But it does beg the question, what happens to the old phone? Mine always seem to end up sitting in boxes until they’re no use to anyone at all. This time I thought I’d sent it off to a recycling company. There’s method in the madness – people will pay you to recycle your old phone, but you have to be careful when you do so. So here are some top tips for recycling your old phone:
Shop around – find the best price. You’d normally see that phrase when buying a gadget, but it does also applying to selling gadgets too. Just because a phone recycling company advertises on TV, doesn’t necessarily mean they’ll give you the best price. In fact, there’s actually quite a lot of mobile phone recycling companies around – so you’re more than likely to find a better price if you do some hunting. Take a look at sellmymobile.com - just type in your make/model and it’ll do the rest for you.
Check the price you’re getting is consistent. Make sure you read the terms & conditions carefully when you’re selling the phone. Some buyers will only offer you a certain payment within a number of days – after which point they can lower that offer by a substantial amount. Also make sure that you’re not under any contractual obligation – it’s your phone, you can change your mind if you want.
Make sure you’ve backed up anything you want to keep… If you want to keep anything (like camera shots, contacts or messages), make sure you’ve got a copy safely stored on your computer or on another phone. Once you’ve sent off your phone, you may not get it back (and if you do, it may well have been flashed to remove all content). Most recent phones include software to back up content on your phone – so make use of it!
…and deleted anything you don’t want to keep. Make sure to ‘restore factory settings’ on the phone before handing it over. You don’t want any of your personal details (or friends’ personal details) to end up in someone else’s hands. Restoring factory settings will put the phone back to how it was when you first got it, and should delete any content that was once there.
Remove any accessories that you aren’t required to hand over. As already mentioned, you may not get your phone back – even if you request it. So make sure you remove any accessories you don’t have to hand over (perhaps accessories that you bought yourself) like memory cards, cases and spare batteries. Memory cards may well come in handy on new phones, and if not they’re a handy portable storage medium.
There you have it. Five tips to make the most of phone recycling companies. It’s debatable as to whether you’re better off auctioning your phones on sites like eBay – but if you just can’t be bothered with the hassle, you’re quickest way to get some cash is to hand it over to one of these companies. Just make sure you’re not being ripped off!
Recently I discovered that my twitter tweets were no longer being posted to my facebook page. I’ve never really got to the bottom of why my twitter settings no longer give me an option to posts tweets to my facebook page (only to my own profile now?) but nevertheless I pretty much gave up trying to sort it directly.
However, thanks to BBC Click, I’ve found a new service that does the same thing for me. It’s called Ifttt (with 3 t’s) and basically it’s a social network roundabout. It links together with countless social networks at your request (many of which I’ve never even heard of) and gives you the option to perform a wide range of tasks based on certain variables.

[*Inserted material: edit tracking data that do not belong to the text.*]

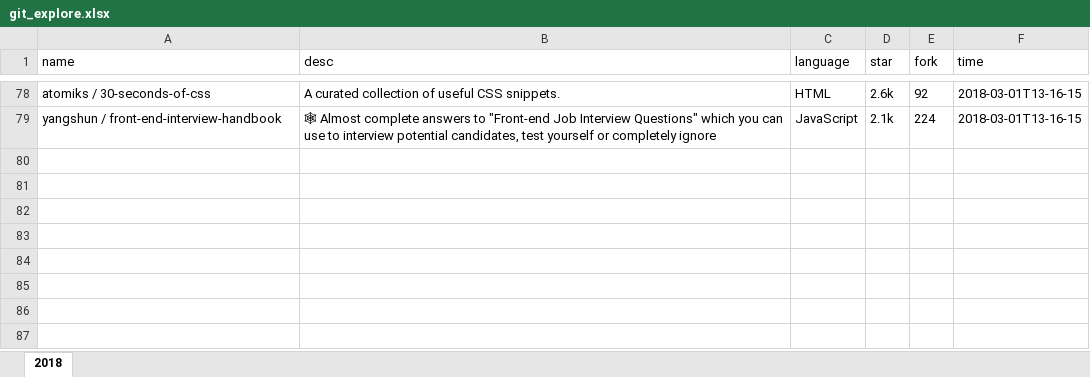
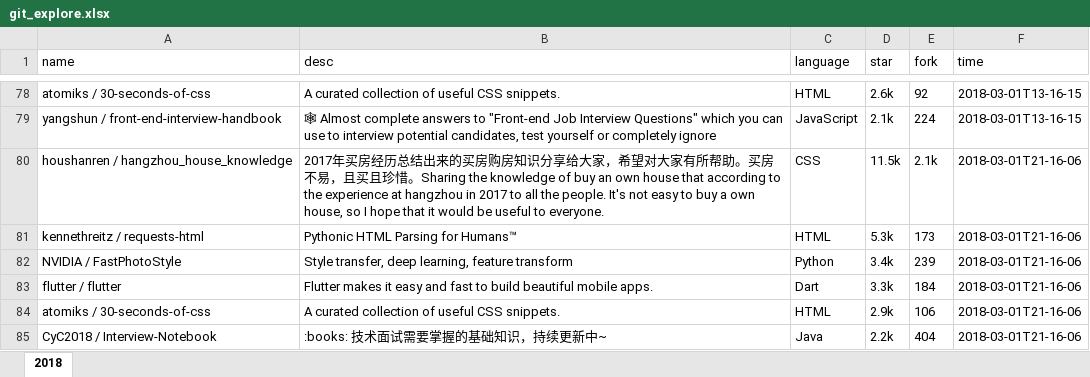
Before and after one commit to zj-john/autoCommit, an Excel workbook: file/git_explore.xlsx, sheet 2018, drawn as a sheet; only a part is shown, gaps mark what is left out; values as stored, in another font and other column widths than the file's, no borders; the diff names each change by its address in the sheet, - before the commit and + after, or states it on an @@ line.

Commit message:
update

```diff
--- a/file/git_explore.xlsx (sheet 2018)
+++ b/file/git_explore.xlsx (sheet 2018)
+row 80: houshanren / hangzhou_house_knowledge | 2017年买房经历总结出来的买房购房知识分享给大家，希望对大家有所帮助。买房不易，且买且珍惜。Sharing the knowledge of buy an own house that according to the experience at hangzhou in 2017 to all the people. It's not easy to buy a own house, so I hope that it would be useful to everyone. | CSS | 11.5k | 2.1k | 2018-03-01T21-16-06
+row 81: kennethreitz / requests-html | Pythonic HTML Parsing for Humans™ | HTML | 5.3k | 173 | 2018-03-01T21-16-06
+row 82: NVIDIA / FastPhotoStyle | Style transfer, deep learning, feature transform | Python | 3.4k | 239 | 2018-03-01T21-16-06
+row 83: flutter / flutter | Flutter makes it easy and fast to build beautiful mobile apps. | Dart | 3.3k | 184 | 2018-03-01T21-16-06
+row 84: atomiks / 30-seconds-of-css | A curated collection of useful CSS snippets. | HTML | 2.9k | 106 | 2018-03-01T21-16-06
+row 85: CyC2018 / Interview-Notebook | :books: 技术面试需要掌握的基础知识，持续更新中~ | Java | 2.2k | 404 | 2018-03-01T21-16-06
```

For example, I can link it to my last.fm account and make it post a custom facebook status to my profile every time I love a track. Pretty cool, eh?
What’s handy for me, though, is that I can tell it to post a message to my facebook wall every time I tweet. This resolves my problem and means my twitter ramblings can now be seen to my facebook fans once more!
It isn’t perfect, though. My main problem is that it only checks for new events every 15 minutes – which does mean that there’s a small delay between an event occurring and a task being completed. Still, it’s far better than nothing!
It amazes me how many networks it can communicate, so if you’re one who likes to publicise you’re events on all your social networks – this is the service built for you! It’s totally free and has a very tidy website, so why not take a look?
For many months now I’ve been looking for some good value tracking software to install on my netbook and (potentially) my portable devices. As much as I hope my netbook never gets stolen – you can never be sure what might happen and it’s better to be prepared.
It was only today that I’ve finally found the answer. It’s called Prey. It’s an open-source piece of kit that runs on Windows, Mac and Linux.
Once you’ve downloaded and installed it, that’s the last you’ll see of it. Make sure when you install it to select the option not to install start menu shorcuts as it will make the software harder to find by an thief.
From here onwards, all of your settings for the program will be managed online. Log onto your account at the program’s website, and you’ll be presented with a handful of useful properties.
For example, you can get the program to take logs of any wi-fi networks it’s connected to, together with pictures from any connected webcam and screenshots of your display. These are then summarised in reports that are emailed direct to your inbox for your viewing pleasure. Believe me – you’ll be astonished at what it’ll pick up.
I happen to think this is an essential for anybody with a laptop that they care about – the software is totally FREE and could help you (and the police) in what would otherwise be a relatively hopeless situation. The program won’t hamper your computer’s performance at all (using just 5MB of RAM in Windows) and you’ll forget you’ve even installed it.